From there, the junior women fashion industry in St. Louis took off. The number of women’s clothing manufacturers in St. Louis tripled between 1934 and 1939. Total sales went from $20 million to over $80 million. St. Louis was the city for women’s junior fashion at the time. In 1942, LIFE magazine declared that St. Louis gave “young US girls just the kind of dress they wanted.”
So it made perfect sense for the Dorsa Clothing Company to invest in a building four years later on Washington Ave–– a block that came to be known as the Garment District and was lined with the city’s premiere junior-size dress makers. This is when the building became the Dorsa and when Bessie Recht, the head of Wash U’s Design Department, first sketched the junior dresses for the Dorsa Clothing Company. Inside the auditorium, which still stands today, was a salon and a stage where fashion shows were held.

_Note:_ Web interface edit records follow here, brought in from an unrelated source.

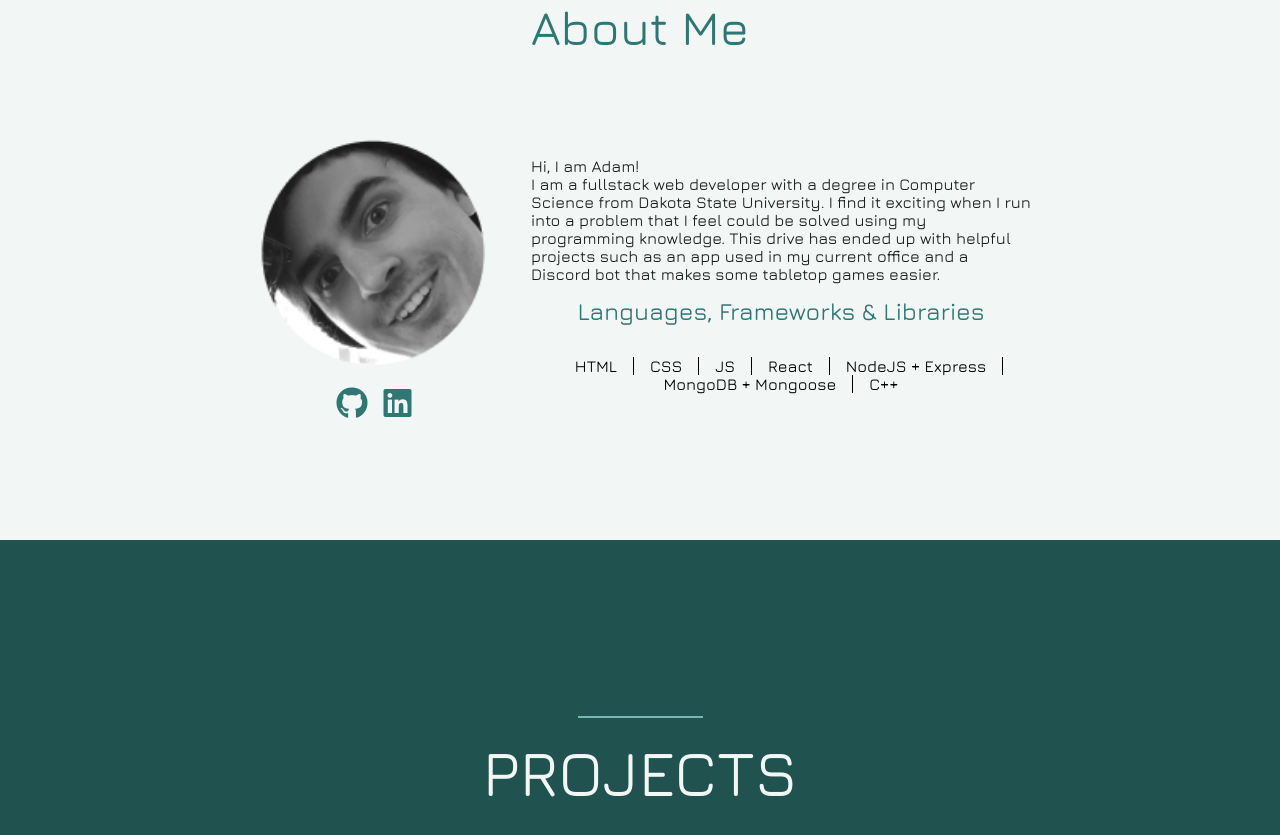
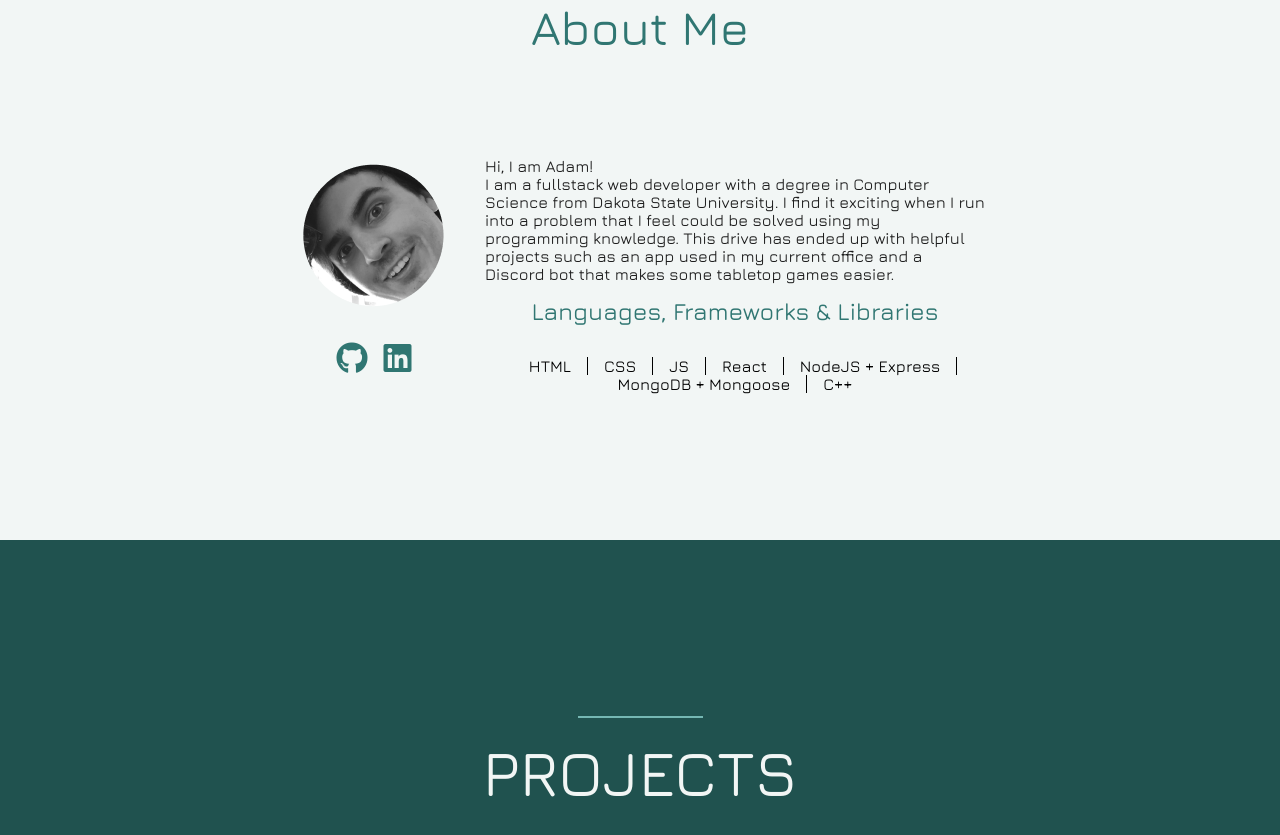
Before and after one commit to ajhanson22227/portfolio, a React (Create React App) app: page / in a window 1280 px wide. Shown: the part 820-1655 px from the top of the page. Built offline with nearby package versions, Linux system fonts and the light colour scheme.

Commit message:
Stop image from stretching, give it space above content

```diff
--- a/src/components/Summary/Personal/Personal.css
+++ b/src/components/Summary/Personal/Personal.css
@@ -5,12 +5,12 @@
 .personal-picture{
     align-self: center;
     margin: 0 1em;
-    width: 250px;
-    height: 250px;
+    /* width: 250px;
+    height: 250px; */
 
 }
 .personal-picture > * {
-    margin-bottom: 1em;
+    margin-bottom: 2em;
 }
 
 .about-content{
```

By the 1950s, St. Louis was number one for women’s fashion. So what happened to St. Louis’s booming fashion industry?
By the 1960s, not only were women beginning to wear pants rather than junior dresses, but a number of other factors challenged the St. Louis economy in a way that the Garment District simply couldn’t survive. Be it because of the non-unionized workforce building competing industries outside St. Louis or because technology was beginning to change the fashion industry in a way St. Louis couldn’t keep up, the city soon lost its influence in fashion.

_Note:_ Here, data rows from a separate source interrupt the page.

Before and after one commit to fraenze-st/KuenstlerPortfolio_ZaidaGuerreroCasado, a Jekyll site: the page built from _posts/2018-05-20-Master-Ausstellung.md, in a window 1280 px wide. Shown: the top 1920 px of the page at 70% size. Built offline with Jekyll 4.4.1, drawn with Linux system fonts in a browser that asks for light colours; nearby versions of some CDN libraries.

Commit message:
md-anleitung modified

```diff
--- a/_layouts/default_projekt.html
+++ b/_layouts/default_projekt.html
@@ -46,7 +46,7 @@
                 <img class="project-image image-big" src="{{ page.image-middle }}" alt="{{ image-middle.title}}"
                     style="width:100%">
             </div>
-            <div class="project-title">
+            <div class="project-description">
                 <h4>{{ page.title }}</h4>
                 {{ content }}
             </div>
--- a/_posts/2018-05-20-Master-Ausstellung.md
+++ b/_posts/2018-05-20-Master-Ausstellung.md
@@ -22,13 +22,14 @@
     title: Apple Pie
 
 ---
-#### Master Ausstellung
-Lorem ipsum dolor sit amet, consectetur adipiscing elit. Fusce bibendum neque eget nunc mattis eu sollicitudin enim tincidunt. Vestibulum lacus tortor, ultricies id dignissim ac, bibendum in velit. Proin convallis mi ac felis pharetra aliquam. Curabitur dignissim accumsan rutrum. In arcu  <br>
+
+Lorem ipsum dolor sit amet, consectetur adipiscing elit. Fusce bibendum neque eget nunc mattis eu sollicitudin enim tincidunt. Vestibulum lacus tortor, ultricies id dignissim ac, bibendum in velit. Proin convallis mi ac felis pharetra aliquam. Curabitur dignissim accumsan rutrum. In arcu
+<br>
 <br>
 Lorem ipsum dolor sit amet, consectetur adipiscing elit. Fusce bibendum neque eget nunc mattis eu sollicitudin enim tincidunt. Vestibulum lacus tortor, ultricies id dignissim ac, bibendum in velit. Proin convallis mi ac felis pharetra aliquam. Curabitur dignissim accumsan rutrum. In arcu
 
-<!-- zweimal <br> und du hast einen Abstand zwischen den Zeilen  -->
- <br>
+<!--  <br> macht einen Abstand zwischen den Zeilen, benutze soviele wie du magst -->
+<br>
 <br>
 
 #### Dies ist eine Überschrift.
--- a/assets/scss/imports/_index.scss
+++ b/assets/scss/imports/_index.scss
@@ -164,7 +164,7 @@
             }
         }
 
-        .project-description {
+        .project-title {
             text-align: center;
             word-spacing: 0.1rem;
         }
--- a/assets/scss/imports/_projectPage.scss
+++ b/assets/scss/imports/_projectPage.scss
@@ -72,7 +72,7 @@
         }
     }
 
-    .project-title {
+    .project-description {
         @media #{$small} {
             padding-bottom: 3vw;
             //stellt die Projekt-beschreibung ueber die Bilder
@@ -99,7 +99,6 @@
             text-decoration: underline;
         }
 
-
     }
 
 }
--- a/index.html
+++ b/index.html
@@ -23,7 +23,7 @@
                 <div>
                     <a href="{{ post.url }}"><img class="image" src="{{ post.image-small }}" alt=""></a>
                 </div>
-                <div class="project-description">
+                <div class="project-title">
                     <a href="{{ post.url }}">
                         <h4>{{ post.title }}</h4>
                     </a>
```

So the Dorsa Company was no more and the building became vacant all the way until the early 2000s. It sat on Washington Ave dilapidating for nearly 40 years before it was finally bought and redeveloped.
By the mid-2000s, Pyramid Development had renovations underway of 52 lofts across the top seven floors of the Dorsa building. Each loft reveals remnants of the old building with exposed brick, operable warehouse windows, and concrete floors.
These gorgeous lofts nearly never have vacancies and tend to sell at market price or above. And after a quick look around the lofts, the building, and Washington Avenue, it’s not surprise why. This building not only charms with its history and significance in Downtown St. Louis, but with the architecture and fusion of the old with the new.
Though it may have sat vacant for 40 years after what many would call the highlight of the building’s history, the future for Dorsa is looking up. Plans are currently underway to revitalize St. Louis’s Garment District thanks to the St. Louis Fashion Fund. With $100,000 invested in the long-term project, could the Dorsa again be restored as a place for fashion? Only time will tell!